In June the United Nations [UN] launched a public consultation on Principles for Responsible Investment which will continue until 4 September 2015. Its purpose is to pull together existing resources and reach consensus on a list of environmental, social and governance due diligence that the private equity industry could subscribe to.

To date there are almost 900 signatories who between them manage or own about US$30 trillion. However, there is a big difference between signing up to a general set of principles stating your own investments will not infringe human rights or worsen climate change and actually doing something about it.

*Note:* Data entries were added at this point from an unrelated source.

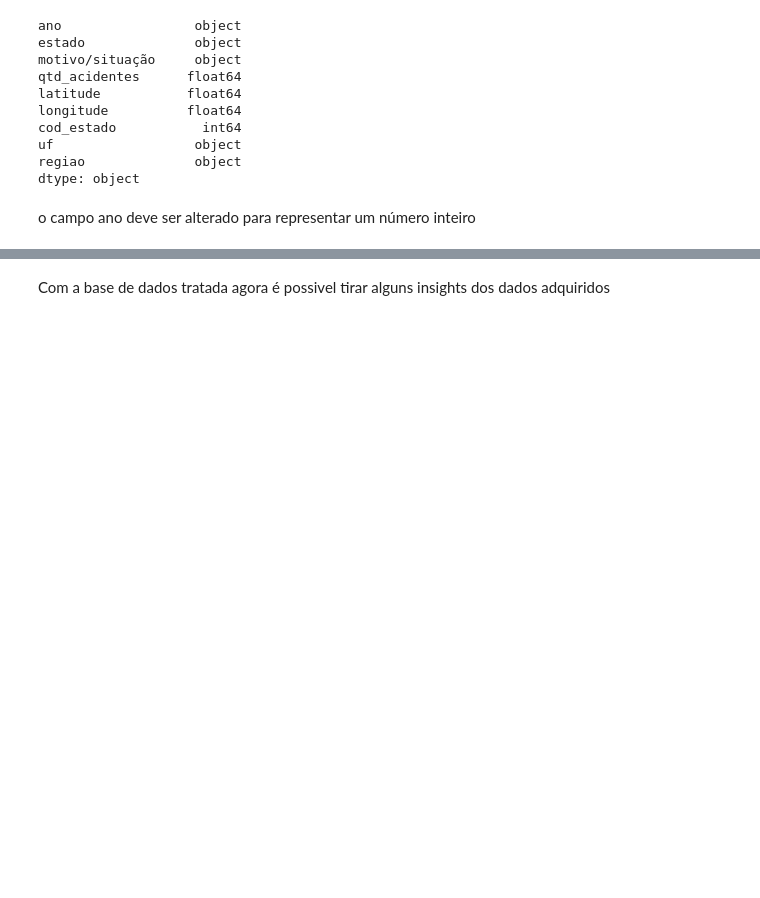
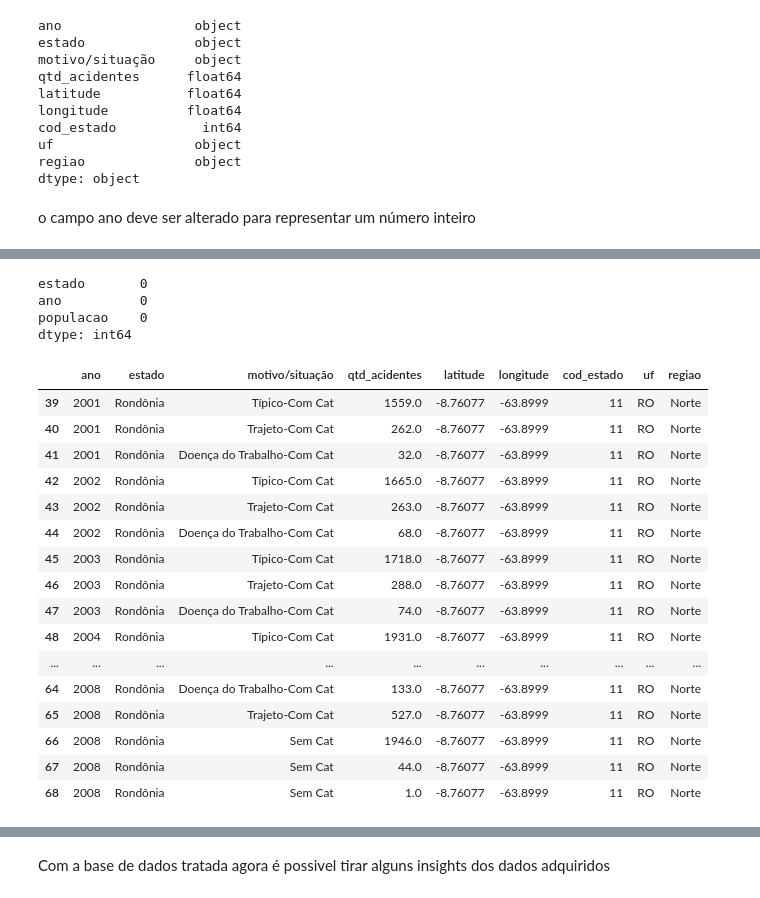
Before and after one commit to lorransr/CAT, a Jupyter notebook: Acidentes_de_Trabalho.ipynb, the cells around one changed output, grey strips where cells are left out. Cells and saved outputs as stored; diff of their text form; code cells hidden in the pictures; blank space fills up the shorter version.

```diff
--- a/Acidentes_de_Trabalho.ipynb
+++ b/Acidentes_de_Trabalho.ipynb
@@ -157,0 +188,7 @@ df_uf.ano = df_uf.ano.astype('int64')
+# %%
+dim_pop.isna().sum()
+# %% [output]
+estado       0
+ano          0
+populacao    0
+dtype: int64
@@ -157,0 +198,20 @@ df_uf.ano = df_uf.ano.astype('int64')
+# %%
+df_uf.head(30)
+# %% [output]
+|  | ano | estado | motivo/situação | qtd_acidentes | latitude | longitude | cod_estado | uf | regiao |
+| 39 | 2001 | Rondônia | Típico-Com Cat | 1559.0 | -8.76077 | -63.8999 | 11 | RO | Norte |
+| 40 | 2001 | Rondônia | Trajeto-Com Cat | 262.0 | -8.76077 | -63.8999 | 11 | RO | Norte |
+| 41 | 2001 | Rondônia | Doença do Trabalho-Com Cat | 32.0 | -8.76077 | -63.8999 | 11 | RO | Norte |
+| 42 | 2002 | Rondônia | Típico-Com Cat | 1665.0 | -8.76077 | -63.8999 | 11 | RO | Norte |
+| 43 | 2002 | Rondônia | Trajeto-Com Cat | 263.0 | -8.76077 | -63.8999 | 11 | RO | Norte |
+| 44 | 2002 | Rondônia | Doença do Trabalho-Com Cat | 68.0 | -8.76077 | -63.8999 | 11 | RO | Norte |
+| 45 | 2003 | Rondônia | Típico-Com Cat | 1718.0 | -8.76077 | -63.8999 | 11 | RO | Norte |
+| 46 | 2003 | Rondônia | Trajeto-Com Cat | 288.0 | -8.76077 | -63.8999 | 11 | RO | Norte |
+| 47 | 2003 | Rondônia | Doença do Trabalho-Com Cat | 74.0 | -8.76077 | -63.8999 | 11 | RO | Norte |
+| 48 | 2004 | Rondônia | Típico-Com Cat | 1931.0 | -8.76077 | -63.8999 | 11 | RO | Norte |
+| ... | ... | ... | ... | ... | ... | ... | ... | ... | ... |
+| 64 | 2008 | Rondônia | Doença do Trabalho-Com Cat | 133.0 | -8.76077 | -63.8999 | 11 | RO | Norte |
+| 65 | 2008 | Rondônia | Trajeto-Com Cat | 527.0 | -8.76077 | -63.8999 | 11 | RO | Norte |
+| 66 | 2008 | Rondônia | Sem Cat | 1946.0 | -8.76077 | -63.8999 | 11 | RO | Norte |
+| 67 | 2008 | Rondônia | Sem Cat | 44.0 | -8.76077 | -63.8999 | 11 | RO | Norte |
+| 68 | 2008 | Rondônia | Sem Cat | 1.0 | -8.76077 | -63.8999 | 11 | RO | Norte |
```
Also changed, not shown: parts of 55 cells of this notebook.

Mercer recently surveyed investment managers and found that while many talk about SRI, few actually do it. The most common reason why is while the asset owners [investors] like to see SRI on the label of their investments, they are not interested in doing anything that involves a lesser return or that raises costs.

We don’t know if SRI reduces returns or increases cost simply because it is unclear what it entails and there is limited academic evidence providing definite answers.

Many investors confuse SRI with ethical investing. Ethical investors look at an investment universe and impose a negative screen to eliminate investments in arms manufacturers and tobacco companies, depending upon their individual values. This action inevitably leads to lower returns in the long term because there is no reason why such companies should not continue to be profitable.

Recently, a movement has arisen that thinks in terms of sustainability rather than ethics. The movement is concerned with “value, not values”. It calls on governments, corporations and asset owners to recognise the need to work together to build a more stable society in a world where natural resources are under pressure as the population increases. This needn’t mean lower investment returns, rather, it should mean better returns over the long term.

Pension funds should have a strong interest not just in short term financial returns but also in ensuring that the world in which their members will retire will be fit to live in.